PINEDALE — On this day at work, Pinedale Habitat Biologist Troy Fieseler just happened to be in the right place at the right time.
In the morning Fieseler had walked through this particular area north of Cokeville to set up a monitoring site for a planned vegetation treatment.
On his way back out in the afternoon, while closing a gate he heard a faint “jingle” in the fence and thought he saw the grass move a bit. He decided to investigate and found a newborn mule deer fawn that had gotten stuck in the fence.
Fieseler was able to untangle the youngster and carefully placed it in a shady spot. While walking away he watched as the fawn jumped up and ran away but into another old piece of woven wire fence that happened to be nearby.
Fieseler came to the rescue a second time and while he was untangling the fawn he noticed a doe deer had come over the hill to watch.

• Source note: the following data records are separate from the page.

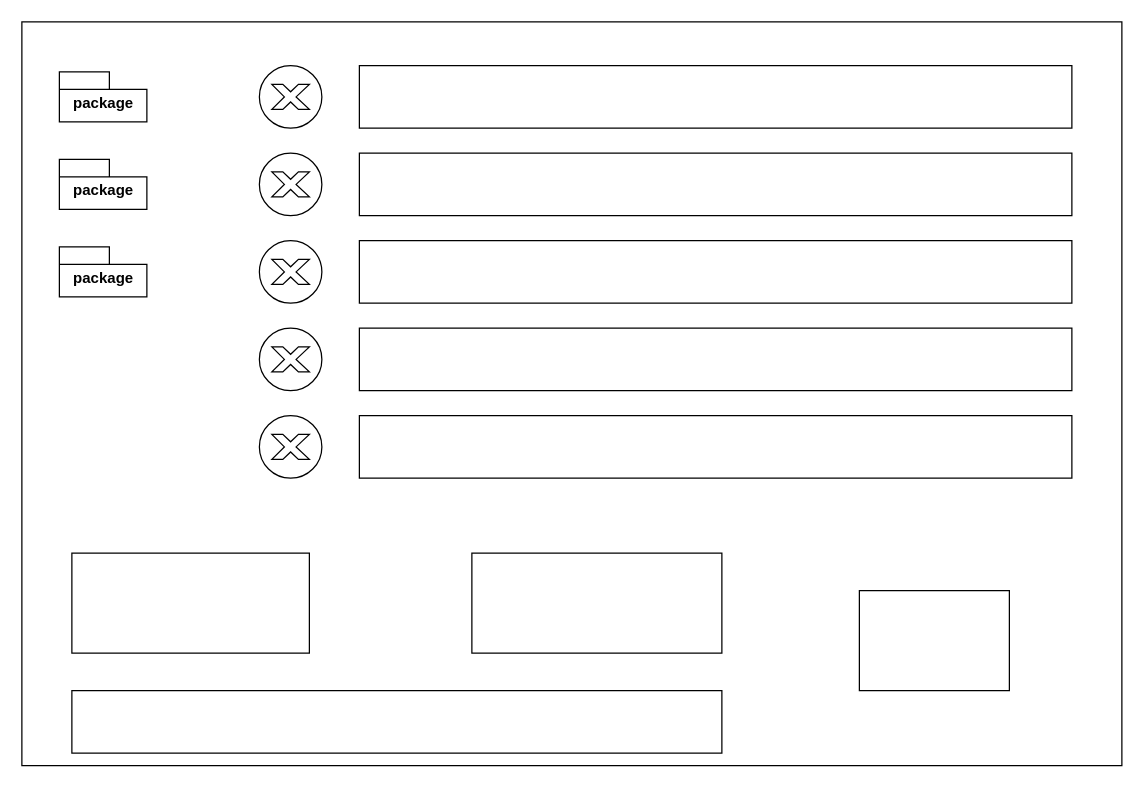
This is Var1.drawio from Auteotl/maybeLater, a draw.io file, before an edit. Source tidied: cells renumbered, new cells numbered last; positions are measured from the earlier drawing's top-left corner, leaving out a move shared by most shapes. Both pictures are drawn from the tidied source at 125%, with x=0, y=0 at pixel (21, 21).
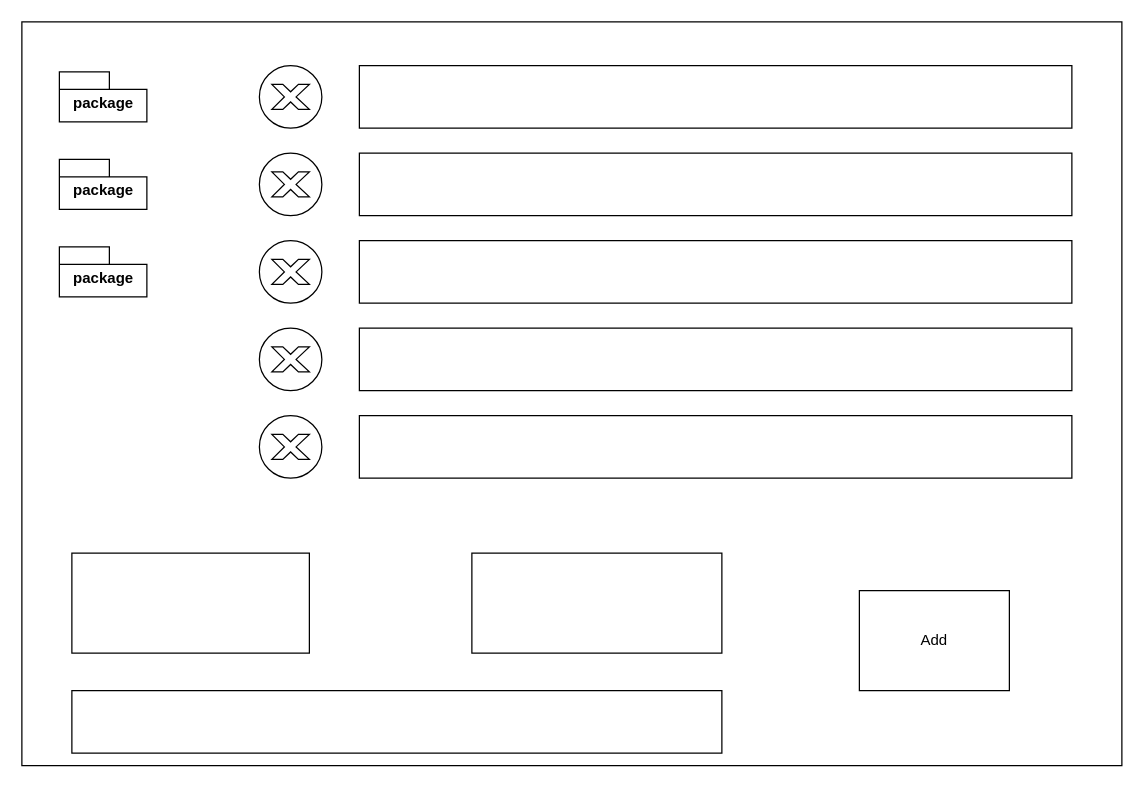
After the change.

What changed in the source:
```diff
@@
-    <mxCell id="6" style="rounded=0;whiteSpace=wrap;html=1;fillColor=default;strokeColor=default;fontColor=default;" parent="1" vertex="1">
+    <mxCell id="6" value="Add" style="rounded=0;whiteSpace=wrap;html=1;fillColor=default;strokeColor=default;fontColor=default;" parent="1" vertex="1">
       <mxGeometry x="670" y="455" width="120" height="80" as="geometry" />
     </mxCell>
```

He figured it was the fawn’s mother based on its keen interest in what was going on.
Fieseler then carried the fawn in the direction of the doe and released it a good distance away from any fencing.
By the time Troy had gotten back to his truck he saw that the doe had collected the fawn and left the area.
Fieseler’s take home message was just how valuable wildlife friendly fencing is for these animals and the importance of removing old fencing that is no longer needed.